  1. Wendy Macdowall1,
  2. Kyle G Jones2,
  3. Clare Tanton2,
  4. Soazig Clifton2,3,
  5. Andrew J Copas2,
  6. Catherine H Mercer2,
  7. Melissa J Palmer1,
  8. Ruth Lewis1,
  9. Jessica Datta1,
  10. Kirstin R Mitchell1,
  11. Nigel Field2,
  12. Pam Sonnenberg2,
  13. Anne M Johnson2,
  14. Kaye Wellings1
  1. 1Department of Social and Environmental Health Research, Centre for Sexual and Reproductive Health Research, London School of Hygiene and Tropical Medicine, London, UK
  2. 2Research Department of Infection and Population Health, University College London, London, UK
  3. 3NatCen Social Research, London, UK
  1. Correspondence to Wendy Macdowall; wendy.macdowall{at}


Objectives To examine variation in source of information about sexual matters by sociodemographic factors, and associations with sexual behaviours and outcomes.

Design Cross-sectional probability sample survey.

Setting British general population.

Participants 3408 men and women, aged 17–24 years, interviewed from 2010–2012 for third National Survey of Sexual Attitudes and Lifestyles.

Main outcome measures Main source of information (school, a parent, other); age and circumstances of first heterosexual intercourse; unsafe sex and distress about sex in past year; experience of sexually transmitted infection (STI) diagnoses, non-volitional sex or abortion (women only) ever.

Results Citing school was associated with younger age, higher educational level and having lived with both parents. Citing a parent was associated, in women, with lower educational level and having lived with one parent. Relative to other sources, citing school was associated with older age at first sex (adjusted HR 0.73 (95% CI 0.65 to 0.83) men, 0.73 (0.65 to 0.82) women), lower likelihood of unsafe sex (adjusted OR 0.58 (0.44 to 0.77) men, 0.69 (0.52 to 0.91) women) and previous STI diagnosis (0.55 (0.33 to 0.91) men, 0.58 (0.43 to 0.80) women) and, in women, with lower likelihood of lack of sexual competence at first sex; and experience of non-volitional sex, abortion and distress about sex. Citing a parent was associated with lower likelihood of unsafe sex (0.53 (0.28 to 1.00) men; 0.69 (0.48 to 0.99) women) and, in women, previous STI diagnosis.

Conclusions Gaining information mainly from school was associated with lower reporting of a range of negative sexual health outcomes, particularly among women. Gaining information mainly from a parent was associated with some of these, but fewer cited parents as a primary source. The findings emphasise the benefit of school and parents providing information about sexual matters and argue for a stronger focus on the needs of men.
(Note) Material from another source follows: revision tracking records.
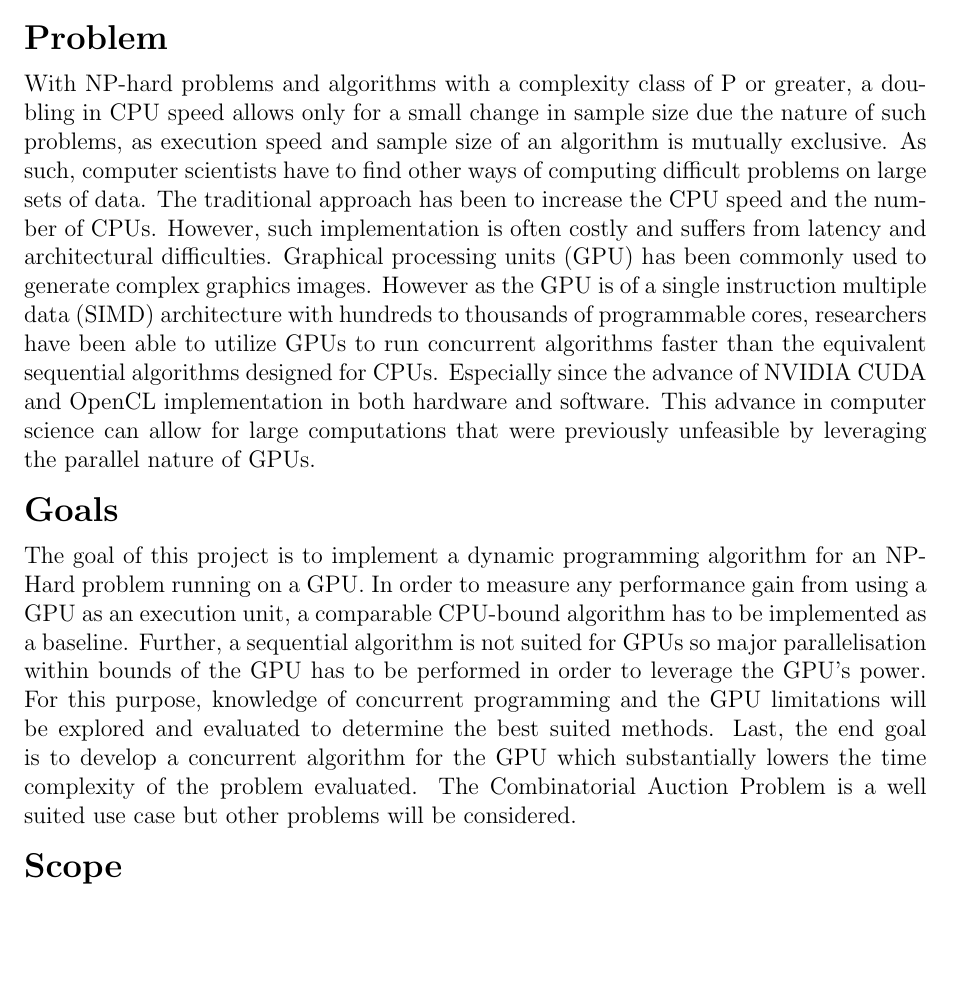
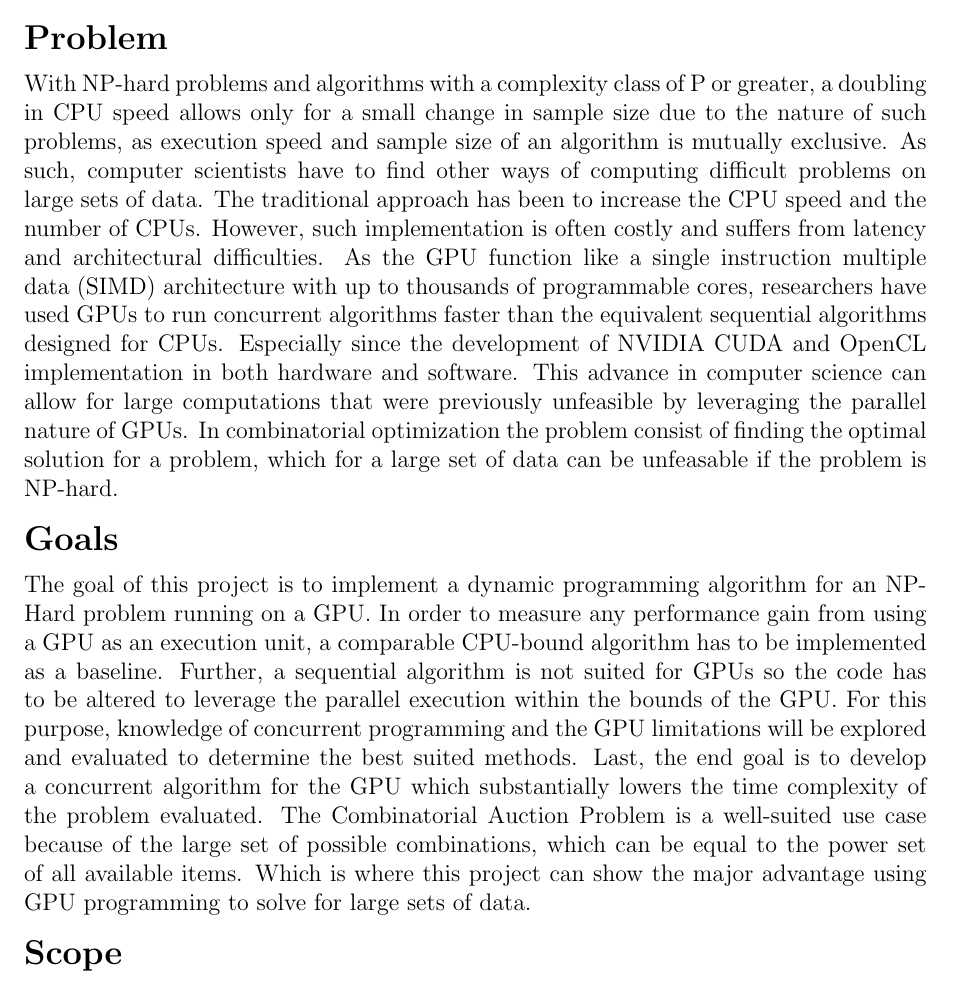
Before and after one commit to ks6g10/3yrprj, a LaTeX document (report/brief.tex): part of the page, cut so that both start at the same text, the shorter picture padded with empty space. Compiled offline with pdfLaTeX.

Commit message:
Final submition

```diff
--- a/report/brief.tex
+++ b/report/brief.tex
@@ -2,9 +2,9 @@
 \usepackage{amsfonts}
 \usepackage[compact]{titlesec}
 \usepackage{fullpage}
-\textheight = 750pt
+\textheight = 775pt
 \footskip = 0pt
-\voffset = -55pt
+\voffset = -75pt
 
 \thispagestyle{empty}
 \setcounter{secnumdepth}{-1}
@@ -17,22 +17,20 @@
 \maketitle
 \pagenumbering{gobble}%
 \section{Problem}
-With NP-hard problems and algorithms with a complexity class of P or greater, a doubling in CPU speed allows only for a small change in sample size due the nature of such problems, as execution speed and sample size of an algorithm is mutually exclusive.
+With NP-hard problems and algorithms with a complexity class of P or greater, a doubling in CPU speed allows only for a small change in sample size due to the nature of such problems, as execution speed and sample size of an algorithm is mutually exclusive.
 As such, computer scientists have to find other ways of computing difficult problems on large sets of data.
 The traditional approach has been to increase the CPU speed and the number of CPUs.
 However, such implementation is often costly and suffers from latency and architectural difficulties.
-Graphical processing units (GPU) has been commonly used to generate complex graphics images.
-However as the GPU is of a single instruction multiple data (SIMD) architecture with hundreds to thousands of programmable cores,
-researchers have been able to utilize GPUs to run concurrent algorithms faster than the equivalent sequential algorithms designed for CPUs. Especially since the advance of NVIDIA CUDA and OpenCL implementation in both hardware and software.
-This advance in computer science can allow for large computations that were previously unfeasible by leveraging the parallel nature of GPUs.
-
+As the GPU function like a single instruction multiple data (SIMD) architecture with up to thousands of programmable cores, researchers have used GPUs to run concurrent algorithms faster than the equivalent sequential algorithms designed for CPUs. Especially since the development of NVIDIA CUDA and OpenCL implementation in both hardware and software.
+This advance in computer science can allow for large computations that were previously unfeasible by leveraging the parallel nature of GPUs. In combinatorial optimization the problem consist of finding the optimal solution for a problem, which for a large set of data can be unfeasable if the problem is NP-hard.
 
 \section{Goals}
+
 The goal of this project is to implement a dynamic programming algorithm for an NP-Hard problem running on a GPU.
 In order to measure any performance gain from using a GPU as an execution unit, a comparable CPU-bound algorithm has to be implemented as a baseline.
-Further, a sequential algorithm is not suited for GPUs so major parallelisation within bounds of the GPU has to be performed in order to leverage the GPU's power.
+Further, a sequential algorithm is not suited for GPUs so the code has to be altered to leverage the parallel execution within the bounds of the GPU.
 For this purpose, knowledge of concurrent programming and the GPU limitations will be explored and evaluated to determine the best suited methods.
-Last, the end goal is to develop a concurrent algorithm for the GPU which substantially lowers the time complexity of the problem evaluated. The Combinatorial Auction Problem is a well suited use case but other problems will be considered.
+Last, the end goal is to develop a concurrent algorithm for the GPU which substantially lowers the time complexity of the problem evaluated. The Combinatorial Auction Problem is a well-suited use case because of the large set of possible combinations, which can be equal to the power set of all available items. Which is where this project can show the major advantage using GPU programming to solve for large sets of data.
 
 \section{Scope}
 The project should give an understanding and implementation of said problem running on a GPU, where you can draw conclusions on whether the implementation allows for a significant shorter run-time.
```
  • sex eduction
  • first intercourse
  • sexual health
  • cross-sectional survey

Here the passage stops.